Syria's shelling of a border town in Turkey has sparked fears that President Bashar al-Assad's attempt to snuff out a rebellion at home could turn into a damaging regional war between the two neighbors.
Five civilians, all women and children, in the town of Akcakale were killed by Syrian artillery rounds in the worst single case of violence on the Turkish side of the border since Syria's unrest began last year.
What's behind Syria's shelling of Turkey?
While Syria hasn't confirmed its motive for firing into Turkey, rebels fighting an 18-month war against the Assad regime have allegedly been using positions on the Turkish border as a safe haven to regroup and re-arm following battles with Syrian troops.
Another explanation, says one expert, is that in a cat-and-mouse pursuit to neutralize rebel groups near the border, Syrian artillery units simply overshot their target.
"These things happen in the fog of war," Jeremy Binnie, Middle East and Africa editor of Jane's Defence Weekly, told CNN. "If your artillery battery is 10 kilometers away and you're trying to call a strike down on the border, it's pretty easy to put a few rounds in the wrong place if you put in the calculations wrong."
The incident prompted the Turkish parliament to give the government powers to authorize troops to deploy to foreign countries, along with retaliatory Turkish artillery strikes on military positions in Syria -- but both sides have insisted they don't want war.
Which country, Syria or Turkey, has the stronger military?
Turkey, a NATO member, has the most powerful military in the region. Binnie says Turkey flies Western-made jets, and that its older equipment has been upgraded and supplemented with early-warning radar airplanes and unmanned drones.
Turkey also has a formidable ground force that has spent decades fighting the Kurdish separatist rebels of the KPP in the southeast of the country.
Despite their robust military capability, and despite the fact the Syrian army has been worn down by 18 months of civil war, Binnie says Syria's missile capabilities mean Turkey's not interested in anything more than limited border excursions.
"Turkey wouldn't want to tangle with the Syrians, who do still have the ultimate deterrent of long-range chemical weapons capabilities," he told CNN.
What weapons do Syrian forces have? Where are they coming from?
Syria's greatest strength has also been its weakness in the current fight against rebels.
The Assad regime spent years buying up sophisticated long range missiles, air defense systems and chemical weapons to counter the threat of an airborne attack from Israel.
But the long-term focus on long range weaponry has left the regime unprepared to fight a guerrilla war in the streets of Syrian cities -- an approach that requires flexible, mobile infantry with stockpiles of smaller arms.

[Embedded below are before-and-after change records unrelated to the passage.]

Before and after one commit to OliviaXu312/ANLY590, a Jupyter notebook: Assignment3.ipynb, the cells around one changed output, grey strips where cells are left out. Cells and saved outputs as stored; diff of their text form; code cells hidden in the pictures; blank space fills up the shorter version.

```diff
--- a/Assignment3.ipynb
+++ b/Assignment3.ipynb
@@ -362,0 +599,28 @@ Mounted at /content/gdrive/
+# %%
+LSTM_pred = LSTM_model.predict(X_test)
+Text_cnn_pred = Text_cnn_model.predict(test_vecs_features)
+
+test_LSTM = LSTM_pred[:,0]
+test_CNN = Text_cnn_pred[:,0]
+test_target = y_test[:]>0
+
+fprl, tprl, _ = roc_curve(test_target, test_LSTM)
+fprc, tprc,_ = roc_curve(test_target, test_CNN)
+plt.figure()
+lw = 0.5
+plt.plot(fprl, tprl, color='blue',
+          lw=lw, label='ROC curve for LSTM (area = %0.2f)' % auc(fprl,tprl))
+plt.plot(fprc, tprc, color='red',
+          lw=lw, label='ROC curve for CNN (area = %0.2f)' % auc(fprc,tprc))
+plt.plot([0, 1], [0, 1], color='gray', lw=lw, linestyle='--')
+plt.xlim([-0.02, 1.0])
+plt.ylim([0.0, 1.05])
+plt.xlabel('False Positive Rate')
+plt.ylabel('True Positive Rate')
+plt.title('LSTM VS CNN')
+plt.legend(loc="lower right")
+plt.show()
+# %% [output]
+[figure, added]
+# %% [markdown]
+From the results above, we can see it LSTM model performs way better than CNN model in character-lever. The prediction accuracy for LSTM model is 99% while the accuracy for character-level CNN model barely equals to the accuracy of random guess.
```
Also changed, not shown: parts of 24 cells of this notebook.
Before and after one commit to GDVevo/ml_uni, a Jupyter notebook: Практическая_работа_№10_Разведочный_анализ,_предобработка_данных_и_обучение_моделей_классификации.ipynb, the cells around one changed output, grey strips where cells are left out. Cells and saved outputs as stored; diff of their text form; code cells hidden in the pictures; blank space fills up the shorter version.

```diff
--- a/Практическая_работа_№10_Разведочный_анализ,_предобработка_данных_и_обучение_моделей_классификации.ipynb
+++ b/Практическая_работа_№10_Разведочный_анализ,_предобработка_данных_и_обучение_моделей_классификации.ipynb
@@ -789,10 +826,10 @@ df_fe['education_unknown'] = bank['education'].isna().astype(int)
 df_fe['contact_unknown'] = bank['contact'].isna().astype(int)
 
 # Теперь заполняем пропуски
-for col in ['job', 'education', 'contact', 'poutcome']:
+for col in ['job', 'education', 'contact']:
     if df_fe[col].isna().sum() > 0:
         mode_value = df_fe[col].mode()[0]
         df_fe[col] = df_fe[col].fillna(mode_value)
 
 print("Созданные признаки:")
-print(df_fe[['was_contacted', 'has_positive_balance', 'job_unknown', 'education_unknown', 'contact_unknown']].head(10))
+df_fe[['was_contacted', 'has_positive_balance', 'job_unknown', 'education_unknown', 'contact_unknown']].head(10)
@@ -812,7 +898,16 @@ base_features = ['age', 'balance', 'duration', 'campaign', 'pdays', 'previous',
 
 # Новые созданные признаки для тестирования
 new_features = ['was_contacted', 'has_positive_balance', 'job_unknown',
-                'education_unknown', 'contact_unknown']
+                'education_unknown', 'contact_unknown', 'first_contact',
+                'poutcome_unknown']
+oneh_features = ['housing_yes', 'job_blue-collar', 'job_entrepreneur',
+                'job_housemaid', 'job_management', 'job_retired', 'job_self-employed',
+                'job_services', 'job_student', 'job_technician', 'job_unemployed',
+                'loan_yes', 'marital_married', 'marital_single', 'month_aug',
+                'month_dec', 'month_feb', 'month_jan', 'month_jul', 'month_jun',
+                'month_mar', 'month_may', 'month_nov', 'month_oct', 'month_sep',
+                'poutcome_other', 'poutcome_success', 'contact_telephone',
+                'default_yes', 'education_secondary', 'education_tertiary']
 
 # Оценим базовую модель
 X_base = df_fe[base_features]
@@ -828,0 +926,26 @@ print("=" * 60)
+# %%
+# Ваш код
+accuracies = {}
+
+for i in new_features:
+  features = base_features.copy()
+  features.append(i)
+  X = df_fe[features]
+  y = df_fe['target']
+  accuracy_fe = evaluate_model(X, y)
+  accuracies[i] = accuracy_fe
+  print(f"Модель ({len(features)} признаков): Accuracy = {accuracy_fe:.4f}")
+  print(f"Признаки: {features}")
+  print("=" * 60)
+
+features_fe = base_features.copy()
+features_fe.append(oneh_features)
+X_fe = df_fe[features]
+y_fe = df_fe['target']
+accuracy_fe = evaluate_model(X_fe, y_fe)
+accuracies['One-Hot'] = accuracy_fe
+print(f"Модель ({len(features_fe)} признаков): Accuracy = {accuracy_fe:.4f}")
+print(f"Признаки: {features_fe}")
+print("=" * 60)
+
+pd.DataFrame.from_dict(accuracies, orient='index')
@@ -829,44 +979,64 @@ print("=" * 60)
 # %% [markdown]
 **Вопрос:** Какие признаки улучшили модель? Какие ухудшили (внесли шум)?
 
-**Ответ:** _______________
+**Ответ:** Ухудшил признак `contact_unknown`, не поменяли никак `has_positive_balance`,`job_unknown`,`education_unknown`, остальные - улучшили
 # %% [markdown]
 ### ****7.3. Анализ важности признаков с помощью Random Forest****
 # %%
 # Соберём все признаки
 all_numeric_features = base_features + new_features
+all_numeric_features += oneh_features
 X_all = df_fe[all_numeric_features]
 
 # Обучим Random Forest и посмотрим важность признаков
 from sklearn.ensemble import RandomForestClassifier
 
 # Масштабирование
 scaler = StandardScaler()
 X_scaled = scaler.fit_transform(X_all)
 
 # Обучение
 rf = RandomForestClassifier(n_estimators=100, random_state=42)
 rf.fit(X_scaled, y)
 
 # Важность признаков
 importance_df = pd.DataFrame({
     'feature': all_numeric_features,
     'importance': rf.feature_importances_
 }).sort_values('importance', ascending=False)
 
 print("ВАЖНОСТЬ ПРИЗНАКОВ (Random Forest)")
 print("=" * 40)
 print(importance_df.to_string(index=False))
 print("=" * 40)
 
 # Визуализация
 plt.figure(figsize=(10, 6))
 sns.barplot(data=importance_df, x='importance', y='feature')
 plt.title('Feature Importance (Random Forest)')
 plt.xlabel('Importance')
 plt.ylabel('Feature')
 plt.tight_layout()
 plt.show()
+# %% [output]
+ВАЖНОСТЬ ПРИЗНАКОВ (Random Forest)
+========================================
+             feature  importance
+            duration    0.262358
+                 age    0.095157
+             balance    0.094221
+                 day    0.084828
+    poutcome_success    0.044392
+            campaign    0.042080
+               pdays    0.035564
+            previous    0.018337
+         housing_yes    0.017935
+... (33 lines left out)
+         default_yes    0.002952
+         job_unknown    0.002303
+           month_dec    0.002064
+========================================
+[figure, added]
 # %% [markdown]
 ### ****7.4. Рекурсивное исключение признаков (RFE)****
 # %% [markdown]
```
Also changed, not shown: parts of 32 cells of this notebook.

Syria has been the Middle East's top importer of Russian weaponry, most of which is now more than 20 years old -- and Binnie says the Syrian air force has been underfunded to the point of "regime forces dropping what amount to IEDs (improvised explosive devices) from helicopters."
Recently, Syria has attempted to get some of its Mi-24 attack helicopters refurbished by Russia -- a move which prompted an international outcry -- and has ordered Yak-130 advanced training jets and MiG-29 fighter jets that have yet to be delivered.
While the Kremlin has pledged not to deliver new weapons to Syria, it is unclear whether the Assad regime will get the weapons it ordered before the uprising began last year.
Syria's heavy weaponry and battle tanks may be Russian made, but wars of attrition like this also require huge amounts of small arms.
To that end, Iran -- Syria's other major regional ally -- has been using Iraqi airspace to fly small arms, infantry weaponry and personnel into Syria, according to U.S. officials.
Iraq says it is conducting random searches on Syrian-bound Iranian planes that use its airports, but as Binnie points out, "the Iraqis don't have any way to force Iranian planes to land."
In addition to the tanks and troops fanned out across the country, Syria has also deployed communications interception systems to try to track rebels. CNN reporters who have been on the ground there say for the most part using a cell phone is out of the question, as Syrian forces can easily triangulate the user's location.
What weapons do Syrian rebels have? Where are they coming from?
The rebels are severely outmatched, and most of their weaponry was either taken from Syrian military arsenals or obtained from local black markets.